1. The Ethics of Ambiguity

    Simone de Beauvoir

    1. Ebooks make great gifts! Purchase this ebook as a gift and you can:
      • Personalize it: Include a message along with your gift.
      • Schedule it: Email your gift and set an auto-deliver date so it arrives at just the right time.
        OR
      • Hand-deliver it: Use the print option during checkout to give this ebook the old-fashioned way. (Pro tip: perfect for stocking stuffers!)
      Select a participating retailer:
    In de Beauvoir’s second major essay, the renowned French philosopher illustrates the ethics of Existentialism by outlining a series of “ways of being”

    In this classic introduction to Existentialist thought, French philosopher Simone de Beauvoir’s The Ethics of Ambiguity simultaneously pays homage to and grapples with her French contemporaries, philosophers Jean-Paul Sartre and Maurice Merleau-Ponty, by arguing that the freedoms in Existentialism carry with them certain ethical responsibilities. While contemplating Nihilism, Surrealism, Existentialism, Objectivity, and human values, The Ethics of Ambiguity is a thorough examination of existence and what it means to human life.

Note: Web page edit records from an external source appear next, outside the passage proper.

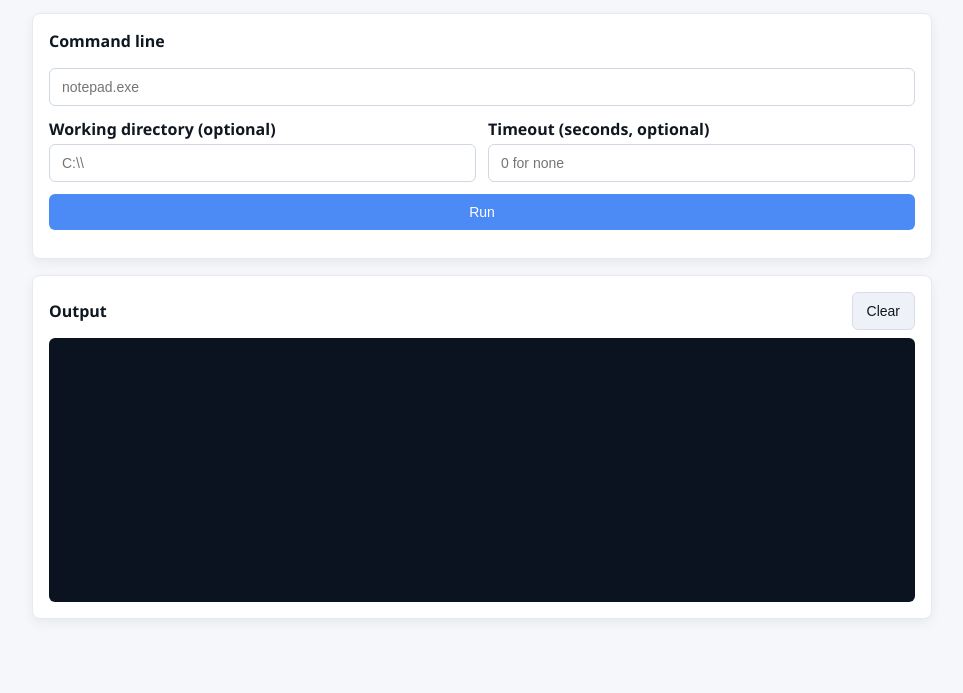
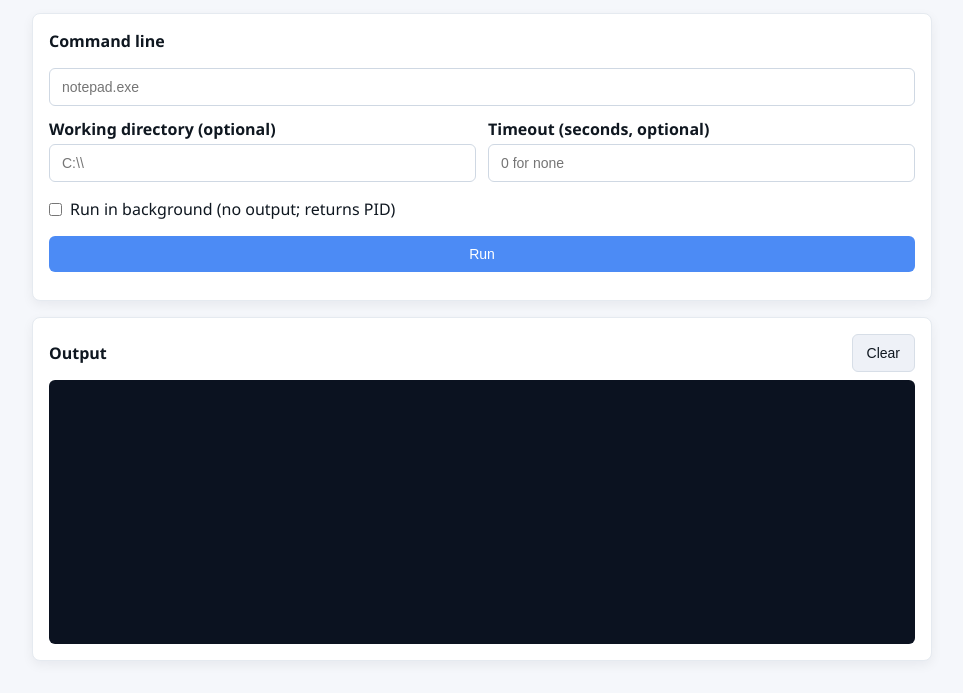
Before and after one commit to Effet/WinShellBridge, a plain HTML site: page web/index.html in a window 1280 px wide. Shown: the part 111-804 px from the top of the page, without its empty margins (158-1121 px from the left). Drawn offline with Linux system fonts and the light colour scheme.

Commit message:
Wire background option in web UI

```diff
--- a/web/app.js
+++ b/web/app.js
@@ -2,6 +2,7 @@ const form = document.getElementById("run-form");
 const cmdlineInput = document.getElementById("cmdline");
 const workdirInput = document.getElementById("workdir");
 const timeoutInput = document.getElementById("timeout");
+const backgroundInput = document.getElementById("background");
 const outputEl = document.getElementById("output");
 const statusEl = document.getElementById("status");
 const clearBtn = document.getElementById("clear");
@@ -30,6 +31,7 @@ form.addEventListener("submit", async (event) => {
   if (wd) payload.workdir = wd;
   const timeout = parseInt(timeoutInput.value, 10);
   if (!Number.isNaN(timeout) && timeout > 0) payload.timeout_sec = timeout;
+   if (backgroundInput && backgroundInput.checked) payload.background = true;
 
   outputEl.textContent = `$ ${cmdline}\n`;
   setStatus("Running...");
@@ -44,6 +46,14 @@ form.addEventListener("submit", async (event) => {
       const text = await resp.text();
       outputEl.textContent += `Error: ${text}`;
       setStatus(`HTTP ${resp.status}`);
+      return;
+    }
+
+    const ct = resp.headers.get("content-type") || "";
+    if (ct.includes("application/json")) {
+      const data = await resp.json();
+      outputEl.textContent += `Background started. PID: ${data.pid ?? "?"}\nTimeout: ${data.timeout_sec ?? 0}s\n`;
+      setStatus("Started (background)");
       return;
     }
 
--- a/web/index.html
+++ b/web/index.html
@@ -29,6 +29,11 @@
           </div>
         </div>
 
+        <label class="checkbox">
+          <input id="background" name="background" type="checkbox" />
+          <span>Run in background (no output; returns PID)</span>
+        </label>
+
         <button type="submit">Run</button>
         <span id="status" class="muted"></span>
       </form>
--- a/web/style.css
+++ b/web/style.css
@@ -81,6 +81,19 @@ button:hover {
   filter: brightness(0.97);
 }
 
+.checkbox {
+  display: flex;
+  align-items: center;
+  gap: 8px;
+  font-weight: 500;
+  margin-top: 4px;
+}
+
+.checkbox input {
+  width: auto;
+  margin: 0;
+}
+
 .grid {
   display: grid;
   grid-template-columns: repeat(auto-fit, minmax(240px, 1fr));
```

    To do this, de Beauvoir outlines a series of “ways of being” (the adventurer, the passionate person, the lover, the artist, and the intellectual), each of which overcomes the former’s deficiencies, and therefore can live up to the responsibilities of freedom. Ultimately, de Beauvoir argues that in order to achieve true freedom, one must battle against the choices and activities of those who suppress it.
  2. Pub Date
    12/20/2011
    Publisher
    Philosophical Library
    ISBN13
    9781453228487
    Format
    Ebook

Community reviews

Good Reads

About the author

Simone de Beauvoir

French Existentialist philosopher, intellectual, and social theorist Simone de Beauvoir (1908–1986) was best known for her writings on Existentialist ethics and feminist Existentialism, as well as for her infamous polyamorous relationship with fellow French Existentialist Jean-Paul Sartre.